Another state that never met a gun control law it didn’t like, New Jersey quickly introduced new bills making their already onerous gun laws worse. The new additions include an ammo registration scheme requiring dealers to record ammo purchases as they do with guns, a “ghost gun” ban, and a microstamping requirement. Never mind microstamping technology doesn’t exist.
New Jersey also wants to require training for gun owners like New York and they’ve reclassified .50 caliber firearms and ammunition as “destructive devices,” making them illegal. They also added a “public nuisance” law for good measure.
On a brighter note, New Jersey Rifle and Pistol Clubs vs. Bruck, which challenges New Jersey’s magazine restrictions, was remanded to the 3rd Circuit Court of Appeals following Bruen. The FPC is challenging the New Jersey “assault weapons” ban in Cheeseman vs. Platkin. New Jersey also removed its special need requirement for carry permits, while noting it’s been around since 1905. New Jersey, meet New York. Wah.
Washington, D.C.: Our old friend Dick Heller is back. DC doesn’t allow carrying on the Metro public transit system, so he’s suing them again, citing “text, history, and tradition” from Bruen. You go, Dick Heller.
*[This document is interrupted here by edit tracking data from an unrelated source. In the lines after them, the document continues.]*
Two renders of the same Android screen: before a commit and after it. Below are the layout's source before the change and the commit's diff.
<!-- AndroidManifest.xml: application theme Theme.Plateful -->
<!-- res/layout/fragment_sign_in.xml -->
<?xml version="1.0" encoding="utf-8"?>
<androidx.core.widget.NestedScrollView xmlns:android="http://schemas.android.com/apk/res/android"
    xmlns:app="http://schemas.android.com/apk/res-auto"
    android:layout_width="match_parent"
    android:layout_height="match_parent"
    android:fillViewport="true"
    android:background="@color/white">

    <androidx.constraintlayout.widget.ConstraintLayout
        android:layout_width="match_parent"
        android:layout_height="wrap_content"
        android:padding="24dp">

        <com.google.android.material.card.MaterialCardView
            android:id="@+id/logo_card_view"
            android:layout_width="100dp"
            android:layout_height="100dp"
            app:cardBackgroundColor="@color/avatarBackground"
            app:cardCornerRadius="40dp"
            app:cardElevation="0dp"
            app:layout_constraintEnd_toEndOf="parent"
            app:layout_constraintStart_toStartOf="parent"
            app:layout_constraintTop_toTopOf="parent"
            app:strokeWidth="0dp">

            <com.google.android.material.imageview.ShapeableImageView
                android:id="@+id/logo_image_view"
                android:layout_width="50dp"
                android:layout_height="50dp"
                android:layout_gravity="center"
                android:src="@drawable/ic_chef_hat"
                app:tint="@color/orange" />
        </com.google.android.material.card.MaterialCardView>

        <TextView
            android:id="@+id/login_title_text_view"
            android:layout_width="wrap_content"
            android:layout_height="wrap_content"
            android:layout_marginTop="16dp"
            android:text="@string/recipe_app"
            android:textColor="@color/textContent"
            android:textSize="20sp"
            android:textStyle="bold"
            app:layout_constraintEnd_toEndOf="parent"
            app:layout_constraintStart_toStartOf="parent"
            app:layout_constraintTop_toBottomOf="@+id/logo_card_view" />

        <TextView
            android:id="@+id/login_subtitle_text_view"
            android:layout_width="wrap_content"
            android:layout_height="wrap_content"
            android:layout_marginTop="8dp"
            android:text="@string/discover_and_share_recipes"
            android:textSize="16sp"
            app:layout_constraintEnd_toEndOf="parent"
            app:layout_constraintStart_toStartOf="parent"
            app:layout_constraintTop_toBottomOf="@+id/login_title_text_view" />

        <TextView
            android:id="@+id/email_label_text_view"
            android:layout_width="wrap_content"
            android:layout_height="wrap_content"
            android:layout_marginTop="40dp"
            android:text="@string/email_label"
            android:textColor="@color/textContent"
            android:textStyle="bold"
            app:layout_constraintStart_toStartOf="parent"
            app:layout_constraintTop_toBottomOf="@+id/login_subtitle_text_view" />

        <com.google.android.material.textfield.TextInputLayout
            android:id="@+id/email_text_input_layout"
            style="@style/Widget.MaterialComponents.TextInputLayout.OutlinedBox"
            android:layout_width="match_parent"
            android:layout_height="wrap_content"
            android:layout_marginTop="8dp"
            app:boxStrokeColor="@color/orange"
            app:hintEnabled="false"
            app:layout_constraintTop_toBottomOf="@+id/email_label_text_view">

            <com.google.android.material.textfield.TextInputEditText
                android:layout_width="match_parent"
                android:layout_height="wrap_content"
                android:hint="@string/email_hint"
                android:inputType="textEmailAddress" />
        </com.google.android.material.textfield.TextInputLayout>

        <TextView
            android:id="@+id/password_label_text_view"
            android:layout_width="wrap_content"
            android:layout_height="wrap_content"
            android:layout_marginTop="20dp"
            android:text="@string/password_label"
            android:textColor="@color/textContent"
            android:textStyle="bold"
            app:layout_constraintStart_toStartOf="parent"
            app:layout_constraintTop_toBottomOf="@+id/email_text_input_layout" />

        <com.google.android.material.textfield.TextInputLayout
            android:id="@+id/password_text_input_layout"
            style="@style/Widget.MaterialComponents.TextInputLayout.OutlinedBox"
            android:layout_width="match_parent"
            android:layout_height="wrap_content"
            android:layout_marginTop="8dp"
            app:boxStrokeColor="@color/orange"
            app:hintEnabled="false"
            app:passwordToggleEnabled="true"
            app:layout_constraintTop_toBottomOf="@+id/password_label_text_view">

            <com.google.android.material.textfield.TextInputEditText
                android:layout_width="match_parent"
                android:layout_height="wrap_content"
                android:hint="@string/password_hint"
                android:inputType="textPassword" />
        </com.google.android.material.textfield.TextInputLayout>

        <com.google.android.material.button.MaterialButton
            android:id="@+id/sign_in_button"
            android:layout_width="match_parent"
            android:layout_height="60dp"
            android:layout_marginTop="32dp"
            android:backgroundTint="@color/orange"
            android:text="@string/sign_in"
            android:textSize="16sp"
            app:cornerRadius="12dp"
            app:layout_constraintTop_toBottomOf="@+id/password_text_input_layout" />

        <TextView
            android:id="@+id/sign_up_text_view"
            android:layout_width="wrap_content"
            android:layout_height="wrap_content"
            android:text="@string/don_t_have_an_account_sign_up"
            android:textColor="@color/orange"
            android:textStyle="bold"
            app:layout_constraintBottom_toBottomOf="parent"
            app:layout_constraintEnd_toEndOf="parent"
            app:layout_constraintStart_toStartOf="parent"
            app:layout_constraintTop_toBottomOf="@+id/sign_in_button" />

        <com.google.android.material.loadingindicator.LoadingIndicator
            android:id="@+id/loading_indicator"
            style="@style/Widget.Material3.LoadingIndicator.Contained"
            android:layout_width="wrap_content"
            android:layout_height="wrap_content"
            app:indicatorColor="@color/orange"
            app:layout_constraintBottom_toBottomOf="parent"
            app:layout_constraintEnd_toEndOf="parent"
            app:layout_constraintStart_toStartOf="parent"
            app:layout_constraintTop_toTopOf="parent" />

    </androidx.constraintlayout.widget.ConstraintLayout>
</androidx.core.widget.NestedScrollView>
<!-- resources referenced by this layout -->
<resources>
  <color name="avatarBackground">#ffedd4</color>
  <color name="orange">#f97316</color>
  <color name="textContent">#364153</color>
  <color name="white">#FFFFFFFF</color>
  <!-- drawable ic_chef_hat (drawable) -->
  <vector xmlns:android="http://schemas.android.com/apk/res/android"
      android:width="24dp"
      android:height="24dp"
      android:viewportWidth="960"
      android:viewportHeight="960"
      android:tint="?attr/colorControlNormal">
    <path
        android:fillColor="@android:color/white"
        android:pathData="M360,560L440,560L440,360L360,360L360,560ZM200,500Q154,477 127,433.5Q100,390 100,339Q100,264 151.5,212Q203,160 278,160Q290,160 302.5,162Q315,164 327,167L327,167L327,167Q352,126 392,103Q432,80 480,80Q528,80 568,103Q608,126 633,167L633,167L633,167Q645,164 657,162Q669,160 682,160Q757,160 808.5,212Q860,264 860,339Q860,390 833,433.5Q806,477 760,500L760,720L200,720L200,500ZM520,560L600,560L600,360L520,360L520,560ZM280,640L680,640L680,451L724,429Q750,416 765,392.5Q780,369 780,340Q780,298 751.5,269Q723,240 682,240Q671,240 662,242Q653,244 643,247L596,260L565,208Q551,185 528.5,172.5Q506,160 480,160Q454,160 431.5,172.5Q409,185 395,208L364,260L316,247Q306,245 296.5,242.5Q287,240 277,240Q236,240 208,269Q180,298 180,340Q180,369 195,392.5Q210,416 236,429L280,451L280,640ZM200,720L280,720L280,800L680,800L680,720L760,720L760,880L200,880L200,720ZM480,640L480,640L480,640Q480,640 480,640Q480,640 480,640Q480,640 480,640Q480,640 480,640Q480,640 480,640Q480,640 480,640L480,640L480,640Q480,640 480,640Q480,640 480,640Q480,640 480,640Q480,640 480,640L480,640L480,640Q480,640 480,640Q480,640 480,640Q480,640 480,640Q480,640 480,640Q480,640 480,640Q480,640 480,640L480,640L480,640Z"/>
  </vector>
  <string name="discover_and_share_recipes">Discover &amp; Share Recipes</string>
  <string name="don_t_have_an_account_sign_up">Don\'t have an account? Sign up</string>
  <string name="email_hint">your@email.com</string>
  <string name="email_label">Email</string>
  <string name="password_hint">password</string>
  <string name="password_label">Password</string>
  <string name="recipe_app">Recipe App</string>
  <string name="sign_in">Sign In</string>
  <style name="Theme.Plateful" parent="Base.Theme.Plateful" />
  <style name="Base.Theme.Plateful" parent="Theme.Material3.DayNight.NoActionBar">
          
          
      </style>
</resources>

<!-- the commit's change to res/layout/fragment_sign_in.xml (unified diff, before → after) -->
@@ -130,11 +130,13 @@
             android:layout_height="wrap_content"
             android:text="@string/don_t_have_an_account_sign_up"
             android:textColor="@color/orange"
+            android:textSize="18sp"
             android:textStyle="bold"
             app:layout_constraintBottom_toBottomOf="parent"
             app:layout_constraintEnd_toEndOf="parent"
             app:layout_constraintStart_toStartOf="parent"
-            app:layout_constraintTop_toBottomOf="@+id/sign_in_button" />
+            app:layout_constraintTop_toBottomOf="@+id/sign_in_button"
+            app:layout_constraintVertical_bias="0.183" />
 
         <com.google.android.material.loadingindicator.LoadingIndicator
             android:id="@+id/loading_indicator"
Other Notable Bruen-Influenced Legal Proceedings
CRS Firearms’ Matt Hoover is battling the ATF over his possessing an auto keycard etched with a certain design the agency frowns upon. Never mind they told him it wasn’t illegal before changing their minds. Hoover’s attorneys filed a new motion after Bruen that may be a game changer.
GOA is challenging the ATF’s frame and receiver rule (the “ghost gun” thing) in a North Dakota court.
The Chicago ban on laser sights is being challenged in a federal district court.
The Bruen Decision is a Big Deal
A few weeks ago, I wrote that Bruen was a narrow decision that was a nice win. I didn’t really think it would do much other than force “May Issue” states to become “Shall Issue” states. Shows how much I know.
I didn’t account for the power of Justice Clarence Thomas invoking the “text, history, and traditions” of the United States. That clause has clearly opened the floodgates to a torrent of challenges to the convoluted gun laws across the country. This stuff will go on for years, maybe decades.
Bruen creates an opportunity to go after the National Firearms Act of 1934 (NFA). It may even apply to things we haven’t thought of yet. It looks to be a true landmark decision emphatically stating the Second Amendment’s protections over the entire nation.
I support states’ rights as much as anyone. But not where the Constitution specifically asserts its authority. The Tenth Amendment reserves power for the states only if that power is not explicitly claimed by the Constitution. The Second Amendment does just that. “The right of the people to keep and bear arms, shall not be infringed” isn’t a request, nor is it a guideline. It means what it says, no matter how much Kathy Hochul, Gavin Newsome, and Joe Biden wish otherwise.